> Items listed in a dataset
-----

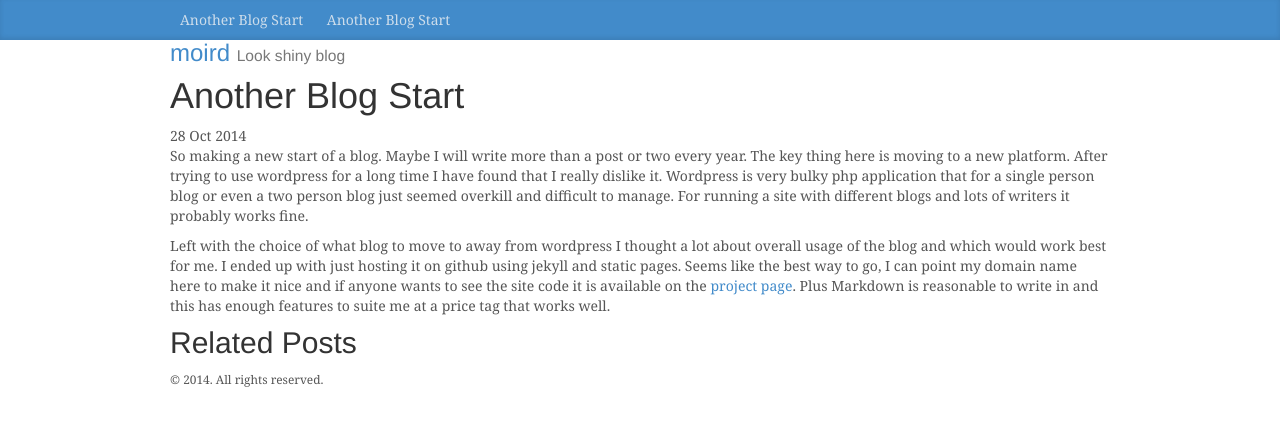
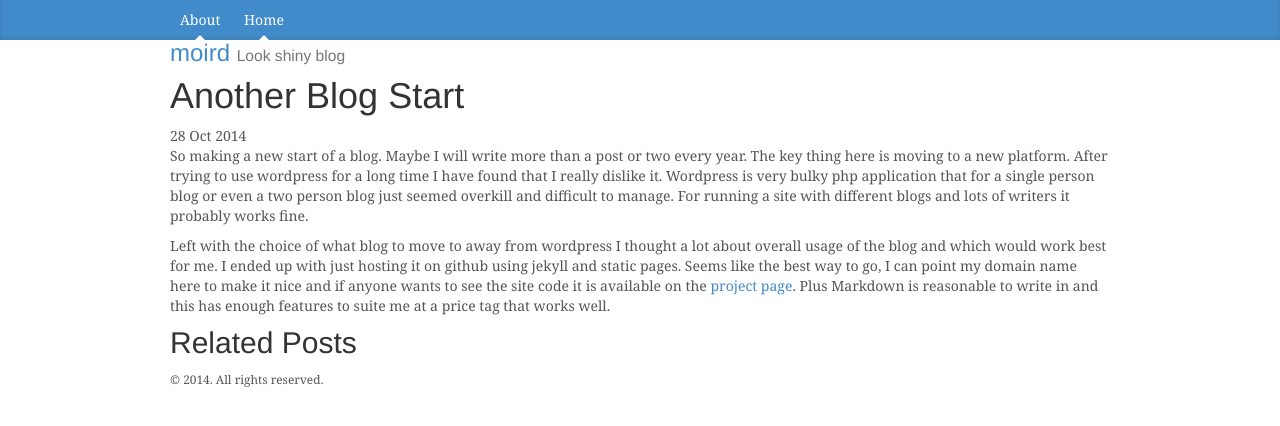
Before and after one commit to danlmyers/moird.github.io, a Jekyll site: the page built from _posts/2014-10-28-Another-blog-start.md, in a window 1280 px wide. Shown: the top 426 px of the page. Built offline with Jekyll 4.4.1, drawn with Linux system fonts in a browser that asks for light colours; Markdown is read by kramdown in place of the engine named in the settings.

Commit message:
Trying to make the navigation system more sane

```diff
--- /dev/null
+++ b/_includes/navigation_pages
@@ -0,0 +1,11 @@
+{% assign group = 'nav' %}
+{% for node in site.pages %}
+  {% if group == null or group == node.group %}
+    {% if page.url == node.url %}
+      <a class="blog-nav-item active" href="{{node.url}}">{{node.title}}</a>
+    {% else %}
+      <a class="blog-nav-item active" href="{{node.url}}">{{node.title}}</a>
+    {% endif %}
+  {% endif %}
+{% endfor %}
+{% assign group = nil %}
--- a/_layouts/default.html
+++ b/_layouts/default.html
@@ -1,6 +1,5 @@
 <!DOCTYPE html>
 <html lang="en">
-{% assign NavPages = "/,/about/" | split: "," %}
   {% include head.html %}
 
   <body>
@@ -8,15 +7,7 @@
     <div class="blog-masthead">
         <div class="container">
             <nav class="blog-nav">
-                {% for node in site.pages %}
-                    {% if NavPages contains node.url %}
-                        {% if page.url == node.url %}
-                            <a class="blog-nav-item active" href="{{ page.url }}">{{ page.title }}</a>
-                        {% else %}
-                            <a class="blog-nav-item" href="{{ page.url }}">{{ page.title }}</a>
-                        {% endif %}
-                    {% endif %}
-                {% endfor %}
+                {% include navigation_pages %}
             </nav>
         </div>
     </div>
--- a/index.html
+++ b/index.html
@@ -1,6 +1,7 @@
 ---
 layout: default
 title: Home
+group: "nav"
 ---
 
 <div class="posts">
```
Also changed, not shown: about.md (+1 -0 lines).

-----

> Task goal
Leave the pictures aside and output each entry exactly as it stands.

> Solution for this problem
Before and after one commit to danlmyers/moird.github.io, a Jekyll site: the page built from _posts/2014-10-28-Another-blog-start.md, in a window 1280 px wide. Shown: the top 426 px of the page. Built offline with Jekyll 4.4.1, drawn with Linux system fonts in a browser that asks for light colours; Markdown is read by kramdown in place of the engine named in the settings.

Commit message:
Trying to make the navigation system more sane

```diff
--- /dev/null
+++ b/_includes/navigation_pages
@@ -0,0 +1,11 @@
+{% assign group = 'nav' %}
+{% for node in site.pages %}
+  {% if group == null or group == node.group %}
+    {% if page.url == node.url %}
+      <a class="blog-nav-item active" href="{{node.url}}">{{node.title}}</a>
+    {% else %}
+      <a class="blog-nav-item active" href="{{node.url}}">{{node.title}}</a>
+    {% endif %}
+  {% endif %}
+{% endfor %}
+{% assign group = nil %}
--- a/_layouts/default.html
+++ b/_layouts/default.html
@@ -1,6 +1,5 @@
 <!DOCTYPE html>
 <html lang="en">
-{% assign NavPages = "/,/about/" | split: "," %}
   {% include head.html %}
 
   <body>
@@ -8,15 +7,7 @@
     <div class="blog-masthead">
         <div class="container">
             <nav class="blog-nav">
-                {% for node in site.pages %}
-                    {% if NavPages contains node.url %}
-                        {% if page.url == node.url %}
-                            <a class="blog-nav-item active" href="{{ page.url }}">{{ page.title }}</a>
-                        {% else %}
-                            <a class="blog-nav-item" href="{{ page.url }}">{{ page.title }}</a>
-                        {% endif %}
-                    {% endif %}
-                {% endfor %}
+                {% include navigation_pages %}
             </nav>
         </div>
     </div>
--- a/index.html
+++ b/index.html
@@ -1,6 +1,7 @@
 ---
 layout: default
 title: Home
+group: "nav"
 ---
 
 <div class="posts">
```
Also changed, not shown: about.md (+1 -0 lines).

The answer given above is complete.